Rumors about the Devil's influence on people and their possession began in 14th century Europe and spread to colonial New England.

Witchcraft was believed to the supernatural power gained by offering one's loyalty to the Devil. The situation faced added problems due to the after-effects of a British-French war in the American colonies in 1689, which raised distaste towards immigrants or foreigners, a recent smallpox epidemic, and long-standing rivalry between the affluent community and the menial workers of Salem town.
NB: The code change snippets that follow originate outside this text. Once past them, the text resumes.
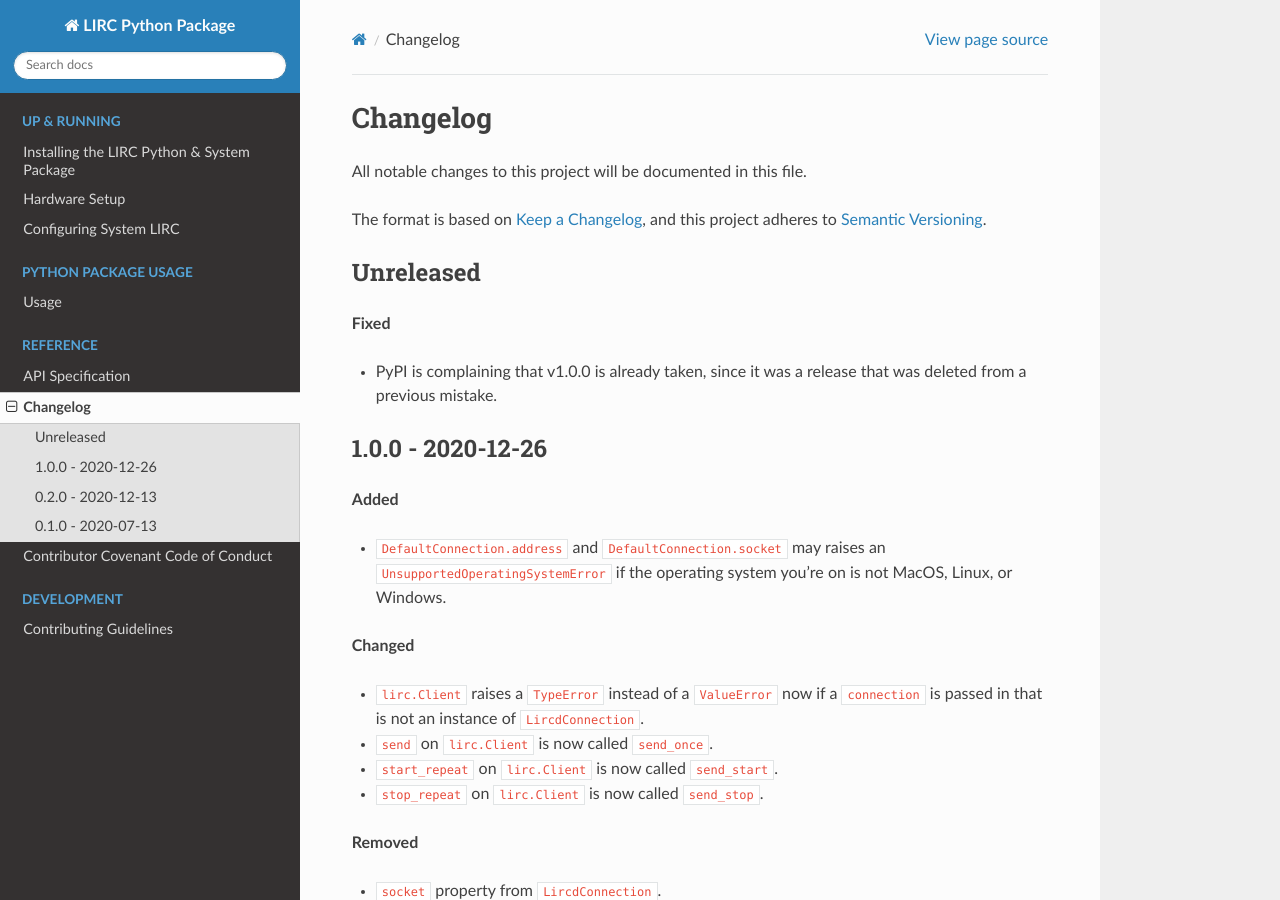
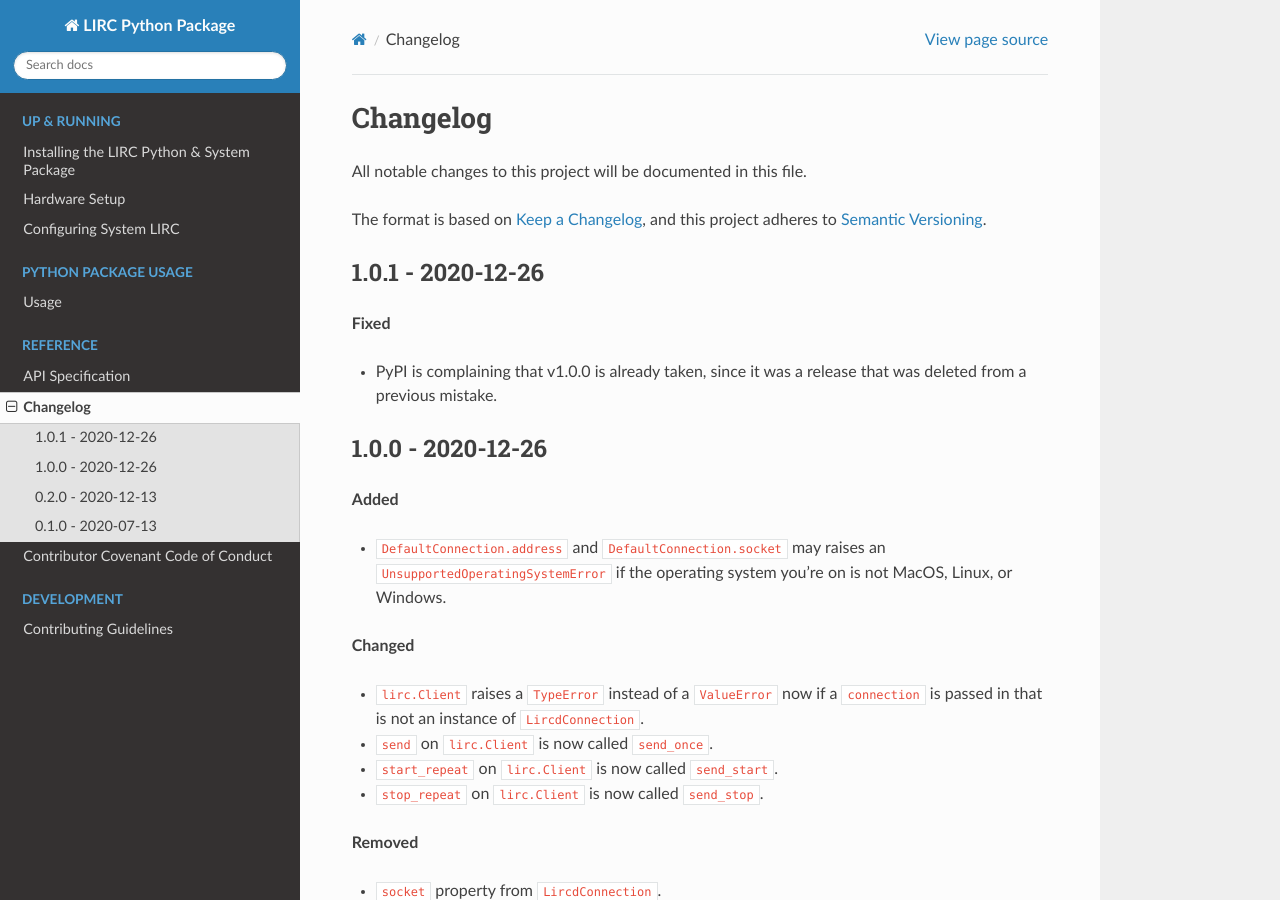
Before and after one commit to eugenetriguba/lirc, a Sphinx documentation site: the page built from docs/source/changelog.rst, in a window 1280 px wide and 900 px high. Built offline with Sphinx 7.4.7 and the Read the Docs theme 2.0.0, drawn with Linux system fonts in a browser that asks for light colours.

Commit message:
Bump version: 1.0.0 → 1.0.1

```diff
--- a/CHANGELOG.rst
+++ b/CHANGELOG.rst
@@ -7,7 +7,7 @@ The format is based on `Keep a
 Changelog <https://keepachangelog.com/en/1.0.0/>`_, and this project
 adheres to `Semantic Versioning <https://semver.org/spec/v2.0.0.html>`_.
 
-Unreleased
+1.0.1 - 2020-12-26
 ------------------
 
 **Fixed**
--- a/docs/source/conf.py
+++ b/docs/source/conf.py
@@ -23,7 +23,7 @@ copyright = "2020, Eugene Triguba"
 author = "Eugene Triguba"
 
 # The full version, including alpha/beta/rc tags
-release = "1.0.0"
+release = "1.0.1"
 
 
 # -- General configuration ---------------------------------------------------
--- a/lirc/__init__.py
+++ b/lirc/__init__.py
@@ -1,6 +1,6 @@
 from lirc.client import Client
 from lirc.connection.lircd_connection import LircdConnection
 
-__version__ = "1.0.0"
+__version__ = "1.0.1"
 
 __all__ = ["Client", "LircdConnection"]
--- a/pyproject.toml
+++ b/pyproject.toml
@@ -1,6 +1,6 @@
 [tool.poetry]
 name = "lirc"
-version = "1.0.0"
+version = "1.0.1"
 description = "Interact with the daemon in the Linux Infrared Remote Control package"
 authors = ["Eugene Triguba <eugenetriguba@gmail.com>"]
 license = "MIT"
```
Also changed, not shown: .bumpversion.cfg.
The Salem witch trials began in the spring of 1692. As the hysteria spread, over 150 men and women were killed, the first one being Bridget Bishop. The accused were tortured until they either confessed or died from the wounds they sustained. By September 1692, even children were being taken for trial and subsequently killed. The situation worsened as the people accused started naming others who they thought were involved in witchcraft and soon the newly appointed governor of Massachusetts, William Phips, ordered the establishment of a special Court of Oyer (to hear) and Terminer (to decide) on witchcraft cases for Suffolk, Essex, and Middlesex counties.

The people who refused to attend their trials were pressed to death with stones. The absurdity of the situation was proven when two dogs were also executed for being practitioners of witchcraft. The courts counted any marks on the body or the appearance of the accused in the victim's dream while the accused was in another location as evidence of supernatural powers. The idea of such trials being held at high judiciary levels seems ridiculous in modern times.

The Salem witch hunt was called to an end when the governor's wife was accused of practicing witchcraft and he ordered an end to the trials. The conclusive reasoning for the Salem witch trial was a combination of church politics and family feuds, with a mix of children falling ill due to bacteria present in wheat, rye, and corn at the time. 



Appears in
2020 - Fall - Issue 7